This story illustrates previous points. To implement these improvements, HCHC had to research employees’ daily tasks and needs in order to build solutions that worked well in a complex real-world context.
Navigating the challenges of data privacy, security and requirements in a highly regulated environment
The regulatory demands that impact the healthcare industry often threaten to cripple critical services. Satisfying mandates means working through complex, overlapping, and sometimes contradictory, requirements.
Aside from the mammoth effort that goes into crafting a viable strategy around data privacy and security, the training requirements to keep employees up to date, and to avoid the plethora of ways in which a breach can happen, can be stifling.
Every employee in every healthcare organization becomes a “security officer”, leading healthcare organizations to look at how the design of the digital workplace can prepare their employees for this role.
Integrating HR and learning management into a single launching pad
Integrating onboarding and HR information is a perennial need on intranets in the healthcare industry. Trending among healthcare organizations is the effort to seamlessly integrate this information into the single launching pad of the intranet. Healthcare organizations are slowly but surely moving past the link farms of old to elegantly integrated content.
As Chris Tubb, a DWG Digital Workplace Strategy Consultant, wrote in a blog post last year, the intranet can be a central integration point for tools across the digital workplace.
The need within healthcare to effectively deliver learning management systems (LMS) may be even more critical than in other industries. The need to manage the many and varied training and education requirements and related tasks has largely been managed via a siloed LMS system. Now healthcare is moving toward integrated ways of doing this. Rather than forcing harried caregivers to jump from one system to the next, healthcare organizations are seeking to integrate LMS content into more seamless and efficient digital workplace experiences.
In looking at the list in this blog post, I realize that some of these trends are common to many industries.
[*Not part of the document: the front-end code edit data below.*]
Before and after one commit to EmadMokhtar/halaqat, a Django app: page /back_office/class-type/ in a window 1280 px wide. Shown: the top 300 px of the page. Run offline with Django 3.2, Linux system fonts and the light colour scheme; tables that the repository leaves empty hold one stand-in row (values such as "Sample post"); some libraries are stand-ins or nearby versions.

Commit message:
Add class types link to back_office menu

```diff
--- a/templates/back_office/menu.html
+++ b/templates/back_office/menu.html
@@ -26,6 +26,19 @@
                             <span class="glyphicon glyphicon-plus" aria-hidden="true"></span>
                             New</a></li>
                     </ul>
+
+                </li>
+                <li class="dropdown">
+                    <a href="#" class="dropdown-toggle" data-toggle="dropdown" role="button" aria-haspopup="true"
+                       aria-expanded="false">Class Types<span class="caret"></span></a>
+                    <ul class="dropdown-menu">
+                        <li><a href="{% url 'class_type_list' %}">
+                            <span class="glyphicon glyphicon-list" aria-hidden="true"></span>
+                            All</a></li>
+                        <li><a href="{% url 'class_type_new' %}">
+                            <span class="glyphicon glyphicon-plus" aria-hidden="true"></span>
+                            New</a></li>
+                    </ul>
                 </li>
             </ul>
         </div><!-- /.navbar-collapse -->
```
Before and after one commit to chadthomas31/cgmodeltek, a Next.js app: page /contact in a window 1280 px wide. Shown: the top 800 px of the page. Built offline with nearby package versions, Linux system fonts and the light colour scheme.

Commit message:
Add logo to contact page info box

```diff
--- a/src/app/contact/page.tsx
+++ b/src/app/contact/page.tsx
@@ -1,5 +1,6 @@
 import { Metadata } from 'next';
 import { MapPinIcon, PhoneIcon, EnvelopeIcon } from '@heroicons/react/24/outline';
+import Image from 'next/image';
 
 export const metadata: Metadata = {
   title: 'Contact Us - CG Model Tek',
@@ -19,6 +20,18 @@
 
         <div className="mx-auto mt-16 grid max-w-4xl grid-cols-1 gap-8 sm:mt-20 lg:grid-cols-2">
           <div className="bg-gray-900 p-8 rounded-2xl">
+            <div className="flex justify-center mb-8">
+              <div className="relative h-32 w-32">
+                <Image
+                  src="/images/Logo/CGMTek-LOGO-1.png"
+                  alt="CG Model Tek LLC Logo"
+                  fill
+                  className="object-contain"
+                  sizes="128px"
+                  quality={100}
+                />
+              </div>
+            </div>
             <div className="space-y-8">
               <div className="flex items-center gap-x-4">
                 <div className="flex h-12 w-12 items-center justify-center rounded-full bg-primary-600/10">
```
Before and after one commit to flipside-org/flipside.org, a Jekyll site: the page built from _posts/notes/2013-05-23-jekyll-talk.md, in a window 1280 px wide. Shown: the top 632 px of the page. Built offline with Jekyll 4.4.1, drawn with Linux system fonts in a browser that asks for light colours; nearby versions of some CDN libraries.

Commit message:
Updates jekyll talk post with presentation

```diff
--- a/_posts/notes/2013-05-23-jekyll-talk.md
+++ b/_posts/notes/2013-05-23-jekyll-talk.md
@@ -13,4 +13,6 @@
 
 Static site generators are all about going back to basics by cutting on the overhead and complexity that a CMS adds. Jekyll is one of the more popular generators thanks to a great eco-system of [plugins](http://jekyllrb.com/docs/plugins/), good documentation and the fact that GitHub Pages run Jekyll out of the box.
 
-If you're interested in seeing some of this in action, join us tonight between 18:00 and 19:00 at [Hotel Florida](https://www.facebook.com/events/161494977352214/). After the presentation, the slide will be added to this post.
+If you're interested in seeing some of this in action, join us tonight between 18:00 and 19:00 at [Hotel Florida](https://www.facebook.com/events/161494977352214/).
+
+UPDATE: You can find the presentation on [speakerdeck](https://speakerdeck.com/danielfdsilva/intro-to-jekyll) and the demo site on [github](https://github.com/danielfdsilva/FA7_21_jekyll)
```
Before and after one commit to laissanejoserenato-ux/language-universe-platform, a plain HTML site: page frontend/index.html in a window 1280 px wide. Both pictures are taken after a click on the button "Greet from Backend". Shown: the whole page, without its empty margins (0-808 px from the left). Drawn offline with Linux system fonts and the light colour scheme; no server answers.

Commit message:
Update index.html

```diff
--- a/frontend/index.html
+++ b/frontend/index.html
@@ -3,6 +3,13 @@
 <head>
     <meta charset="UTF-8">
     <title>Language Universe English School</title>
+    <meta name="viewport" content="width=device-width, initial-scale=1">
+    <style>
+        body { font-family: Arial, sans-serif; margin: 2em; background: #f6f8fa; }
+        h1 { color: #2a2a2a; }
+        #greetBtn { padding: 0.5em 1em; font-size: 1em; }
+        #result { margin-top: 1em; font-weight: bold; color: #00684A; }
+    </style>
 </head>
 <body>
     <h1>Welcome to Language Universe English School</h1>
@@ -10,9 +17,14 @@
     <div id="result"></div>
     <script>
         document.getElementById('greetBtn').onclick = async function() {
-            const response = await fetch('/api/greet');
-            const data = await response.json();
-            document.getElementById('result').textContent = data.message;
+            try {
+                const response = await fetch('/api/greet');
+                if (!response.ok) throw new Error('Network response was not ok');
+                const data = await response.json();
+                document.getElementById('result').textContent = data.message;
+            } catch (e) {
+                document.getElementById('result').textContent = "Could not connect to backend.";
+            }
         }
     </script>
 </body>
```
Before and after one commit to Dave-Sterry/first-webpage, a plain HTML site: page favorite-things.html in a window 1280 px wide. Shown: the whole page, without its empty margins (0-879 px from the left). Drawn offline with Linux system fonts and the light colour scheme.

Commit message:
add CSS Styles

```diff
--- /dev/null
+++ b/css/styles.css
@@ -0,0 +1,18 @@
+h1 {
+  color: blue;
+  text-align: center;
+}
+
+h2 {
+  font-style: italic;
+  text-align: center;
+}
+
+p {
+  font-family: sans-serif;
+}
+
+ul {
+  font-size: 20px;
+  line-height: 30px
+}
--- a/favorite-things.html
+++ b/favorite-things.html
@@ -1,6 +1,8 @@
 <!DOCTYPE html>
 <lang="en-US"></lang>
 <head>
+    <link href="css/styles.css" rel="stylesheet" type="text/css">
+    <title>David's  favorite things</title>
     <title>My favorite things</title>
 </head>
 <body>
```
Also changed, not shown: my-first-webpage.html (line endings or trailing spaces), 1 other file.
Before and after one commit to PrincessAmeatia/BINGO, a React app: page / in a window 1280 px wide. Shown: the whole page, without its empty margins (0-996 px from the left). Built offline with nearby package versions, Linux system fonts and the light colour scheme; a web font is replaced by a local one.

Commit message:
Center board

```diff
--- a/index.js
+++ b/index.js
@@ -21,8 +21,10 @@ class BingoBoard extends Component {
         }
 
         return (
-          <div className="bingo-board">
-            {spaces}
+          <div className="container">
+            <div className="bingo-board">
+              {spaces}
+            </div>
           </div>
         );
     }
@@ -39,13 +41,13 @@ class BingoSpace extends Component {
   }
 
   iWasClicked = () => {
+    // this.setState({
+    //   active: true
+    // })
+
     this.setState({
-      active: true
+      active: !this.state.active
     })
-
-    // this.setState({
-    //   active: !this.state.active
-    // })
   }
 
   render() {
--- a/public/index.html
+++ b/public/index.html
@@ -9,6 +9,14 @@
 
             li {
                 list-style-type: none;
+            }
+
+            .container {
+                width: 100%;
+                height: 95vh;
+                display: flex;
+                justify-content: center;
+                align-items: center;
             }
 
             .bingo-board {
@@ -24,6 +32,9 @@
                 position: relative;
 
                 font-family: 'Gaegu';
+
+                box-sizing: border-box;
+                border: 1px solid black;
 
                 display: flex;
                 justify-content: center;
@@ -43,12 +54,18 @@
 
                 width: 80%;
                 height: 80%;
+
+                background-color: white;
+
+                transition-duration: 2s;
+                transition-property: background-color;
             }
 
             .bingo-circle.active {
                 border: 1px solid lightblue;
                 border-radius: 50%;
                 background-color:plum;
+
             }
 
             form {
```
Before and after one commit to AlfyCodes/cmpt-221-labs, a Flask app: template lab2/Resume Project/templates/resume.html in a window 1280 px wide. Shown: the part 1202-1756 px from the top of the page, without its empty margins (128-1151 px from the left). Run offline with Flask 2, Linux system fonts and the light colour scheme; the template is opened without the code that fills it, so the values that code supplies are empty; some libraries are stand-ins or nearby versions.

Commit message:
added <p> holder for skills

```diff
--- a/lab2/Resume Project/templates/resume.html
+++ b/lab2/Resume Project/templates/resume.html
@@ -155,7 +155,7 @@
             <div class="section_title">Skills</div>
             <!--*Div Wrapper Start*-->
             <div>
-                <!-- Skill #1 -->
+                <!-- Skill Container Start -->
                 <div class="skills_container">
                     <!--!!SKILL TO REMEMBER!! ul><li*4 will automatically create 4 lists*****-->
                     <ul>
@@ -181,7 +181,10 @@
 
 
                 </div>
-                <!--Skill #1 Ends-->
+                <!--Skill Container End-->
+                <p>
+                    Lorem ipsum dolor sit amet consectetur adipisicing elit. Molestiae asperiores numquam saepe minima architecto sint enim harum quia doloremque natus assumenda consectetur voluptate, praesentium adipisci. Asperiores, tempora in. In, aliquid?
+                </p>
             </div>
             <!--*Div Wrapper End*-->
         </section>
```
But in an industry where people’s lives hang in the balance on a daily basis, getting these particular elements of the digital workplace right carries extra weight.